The Conestoga rocket was one of the company Space Service ( SSI), from 1990 EER Systems Corporation, privately developed launch vehicle for small satellites in low orbits.

Conestoga -1

The Conestoga -1 was an attempt, based on the second stage abgerüsteter Minuteman intercontinental ballistic missiles, similar to the Aries rocket, but to develop two additional upper stages, a launcher for small satellites. A test rocket with mock-ups of the upper level has been tested successfully on 9 September 1982 on a suborbital flight from the Texas Matagorda Island from. The complete rocket but was never flown, as no orders were secured. The SSI company then developed the modular Conestoga 1000 rocket.

Conestoga -1000

The Conestoga -1000 series was a modular, assembled from already proven ingredients rocket, which had nothing in common with the former more Conestoga -1 design. It is based on up to seven occasions Castor-IV-A/B-Raketenmotoren bundled, were used in the delta rocket in large numbers. In this case, a castor IV-B served as a booster central stage of the rocket. In this block there are one or two solid upper stages and optionally the run with hydrazine correction stage HMACs was dependent on the configuration ( Hydrazine Maneuvering and Attitude Control System).

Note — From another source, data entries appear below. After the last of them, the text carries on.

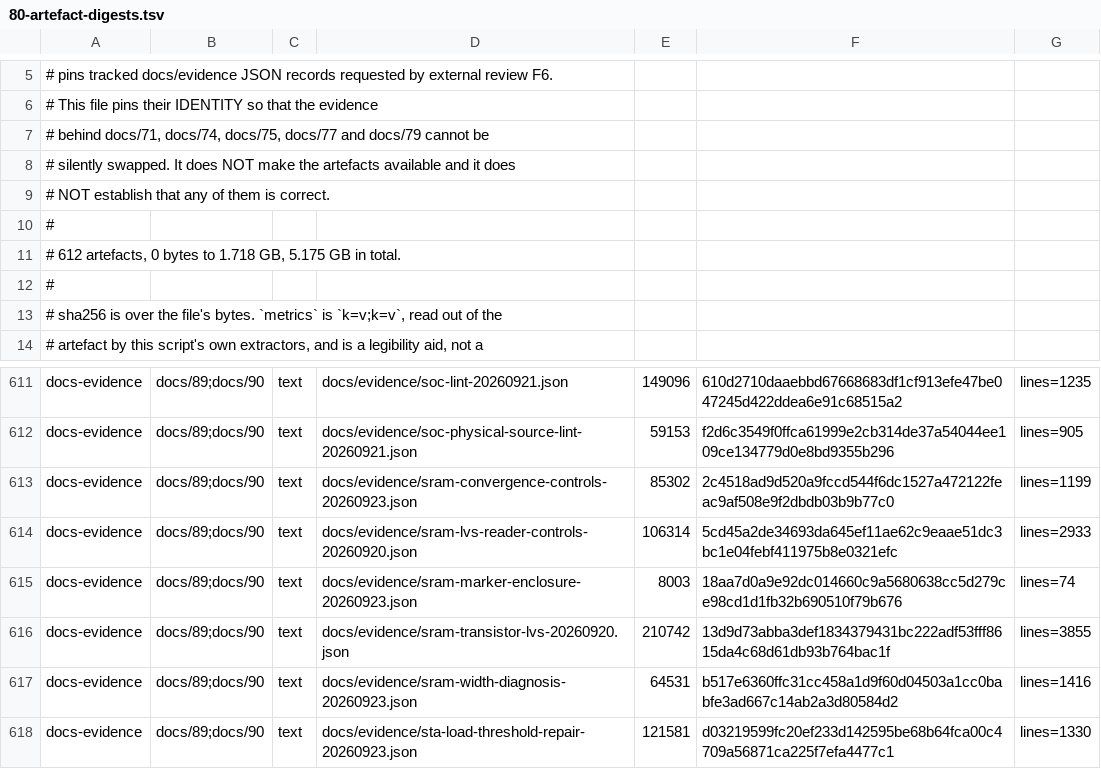
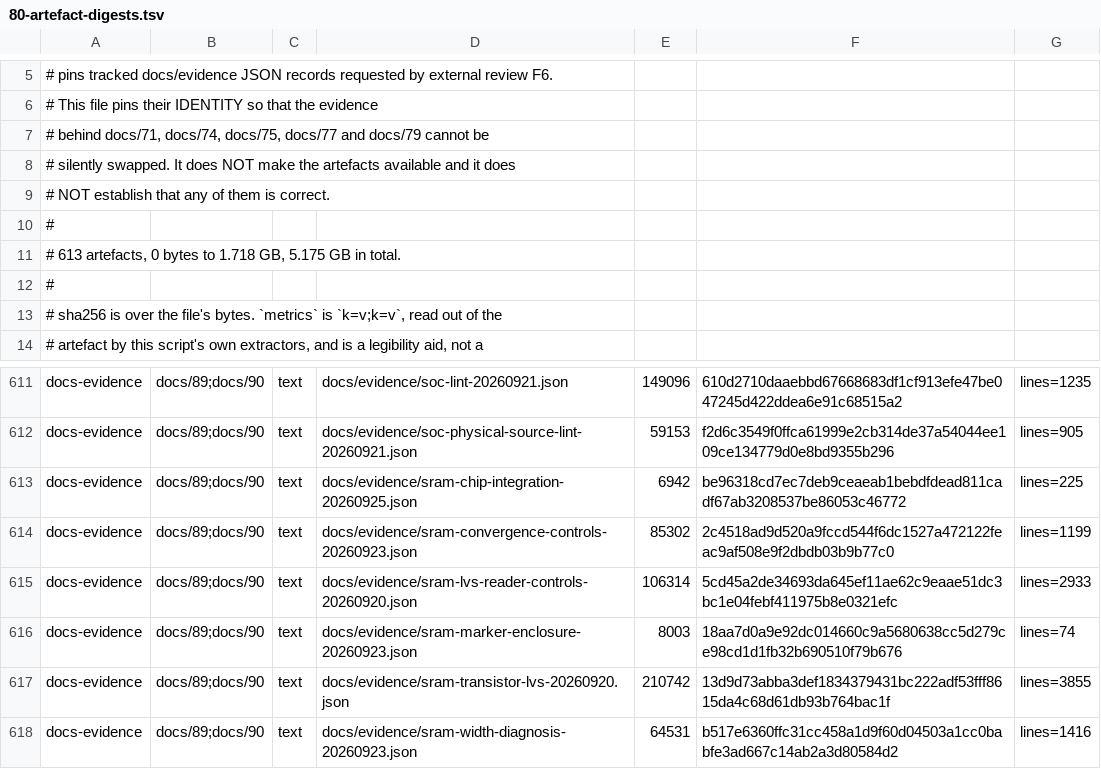
Before and after one commit to Melihakbulut221/nssoc, a TSV file: docs/80-artefact-digests.tsv, drawn as a sheet; only a part is shown, gaps mark what is left out; the shorter side is filled out with more unchanged rows.

Commit message:
Verify full routed SoC transistor LVS with 32 integrated SRAMs

```diff
--- a/docs/80-artefact-digests.tsv
+++ b/docs/80-artefact-digests.tsv
@@ -10,3 +10,3 @@
 #
-# 612 artefacts, 0 bytes to 1.718 GB, 5.175 GB in total.
+# 613 artefacts, 0 bytes to 1.718 GB, 5.175 GB in total.
 #
@@ -612,2 +612,3 @@ docs-evidence	docs/89;docs/90	text	docs/evidence/soc-lint-20260921.json	149096	6
 docs-evidence	docs/89;docs/90	text	docs/evidence/soc-physical-source-lint-20260921.json	59153	f2d6c3549f0ffca61999e2cb314de37a54044ee109ce134779d0e8bd9355b296	lines=905
+docs-evidence	docs/89;docs/90	text	docs/evidence/sram-chip-integration-20260925.json	6942	be96318cd7ec7deb9ceaeab1bebdfdead811cadf67ab3208537be86053c46772	lines=225
 docs-evidence	docs/89;docs/90	text	docs/evidence/sram-convergence-controls-20260923.json	85302	2c4518ad9d520a9fccd544f6dc1527a472122feac9af508e9f2dbdb03b9b77c0	lines=1199
```
Also changed, not shown: 27 other files.
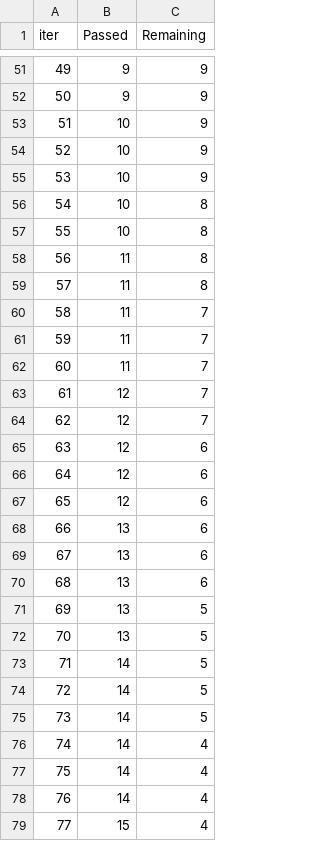
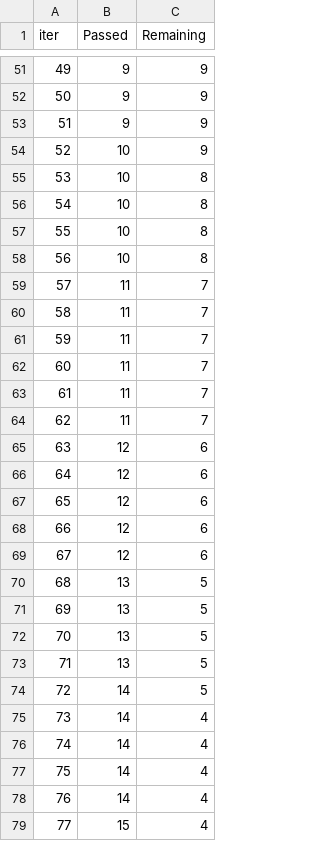
Before and after one commit to Jatin-Kher/ML_Project, a TSV file: catboost_info/time_left.tsv, drawn as a sheet; only a part is shown, gaps mark what is left out; the diff covers the shown part only.

```diff
--- a/catboost_info/time_left.tsv
+++ b/catboost_info/time_left.tsv
@@ -52,9 +52,9 @@ iter	Passed	Remaining
 50	9	9
-51	10	9
+51	9	9
 52	10	9
-53	10	9
+53	10	8
 54	10	8
 55	10	8
-56	11	8
-57	11	8
+56	10	8
+57	11	7
 58	11	7
@@ -62,4 +62,4 @@ iter	Passed	Remaining
 60	11	7
-61	12	7
-62	12	7
+61	11	7
+62	11	7
 63	12	6
@@ -67,10 +67,10 @@ iter	Passed	Remaining
 65	12	6
-66	13	6
-67	13	6
-68	13	6
+66	12	6
+67	12	6
+68	13	5
 69	13	5
 70	13	5
-71	14	5
+71	13	5
 72	14	5
-73	14	5
+73	14	4
 74	14	4
```
Also changed, not shown: 43 edited cells elsewhere in this file, 5 other files.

The modular design of the rocket could be produced in several variants with different payload capacities. To identify the versions of the rocket, a four-digit marking system was used similar to the delta. Single digits were assigned place by the following key:

  • The first digit corresponds to the first stage and type of the side booster.
  • The second digit indicated the number of lateral boosters.
  • The third digit stood for the type of the first upper
  • The fourth digit stood for the type of the second school ( 0 if not available)

There was only one flight in Conestoga -1620 configuration instead, which should bring the microgravity research satellites METEOR 1 of the NASA Wallops Flight Facility of the out into space on 23 October 1995. Due to a control problem, the rocket exploded shortly after takeoff. The Conestoga rocket was in direct competition with the Athena and Taurus. Due to lack of demand, no further flights took place.